What this task involves ▸
From the first line to the last, write out the data below exactly.

Data listing ▸

=-=-=

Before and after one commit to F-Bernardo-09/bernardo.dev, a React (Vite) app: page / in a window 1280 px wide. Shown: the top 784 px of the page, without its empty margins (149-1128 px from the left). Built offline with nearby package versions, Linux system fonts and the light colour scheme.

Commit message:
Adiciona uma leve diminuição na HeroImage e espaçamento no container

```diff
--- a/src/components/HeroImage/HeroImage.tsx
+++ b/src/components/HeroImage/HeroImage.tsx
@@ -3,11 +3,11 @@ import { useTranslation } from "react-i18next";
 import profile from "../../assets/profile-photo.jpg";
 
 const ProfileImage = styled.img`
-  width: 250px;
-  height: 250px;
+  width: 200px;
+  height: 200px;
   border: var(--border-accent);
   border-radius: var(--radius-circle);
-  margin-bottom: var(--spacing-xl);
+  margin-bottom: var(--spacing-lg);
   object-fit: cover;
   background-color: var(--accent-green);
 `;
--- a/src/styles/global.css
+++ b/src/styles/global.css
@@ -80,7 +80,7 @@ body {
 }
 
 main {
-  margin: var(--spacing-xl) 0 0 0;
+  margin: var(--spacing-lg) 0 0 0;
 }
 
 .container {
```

=-=-=

Answer ▸
Before and after one commit to F-Bernardo-09/bernardo.dev, a React (Vite) app: page / in a window 1280 px wide. Shown: the top 784 px of the page, without its empty margins (149-1128 px from the left). Built offline with nearby package versions, Linux system fonts and the light colour scheme.

Commit message:
Adiciona uma leve diminuição na HeroImage e espaçamento no container

```diff
--- a/src/components/HeroImage/HeroImage.tsx
+++ b/src/components/HeroImage/HeroImage.tsx
@@ -3,11 +3,11 @@ import { useTranslation } from "react-i18next";
 import profile from "../../assets/profile-photo.jpg";
 
 const ProfileImage = styled.img`
-  width: 250px;
-  height: 250px;
+  width: 200px;
+  height: 200px;
   border: var(--border-accent);
   border-radius: var(--radius-circle);
-  margin-bottom: var(--spacing-xl);
+  margin-bottom: var(--spacing-lg);
   object-fit: cover;
   background-color: var(--accent-green);
 `;
--- a/src/styles/global.css
+++ b/src/styles/global.css
@@ -80,7 +80,7 @@ body {
 }
 
 main {
-  margin: var(--spacing-xl) 0 0 0;
+  margin: var(--spacing-lg) 0 0 0;
 }
 
 .container {
```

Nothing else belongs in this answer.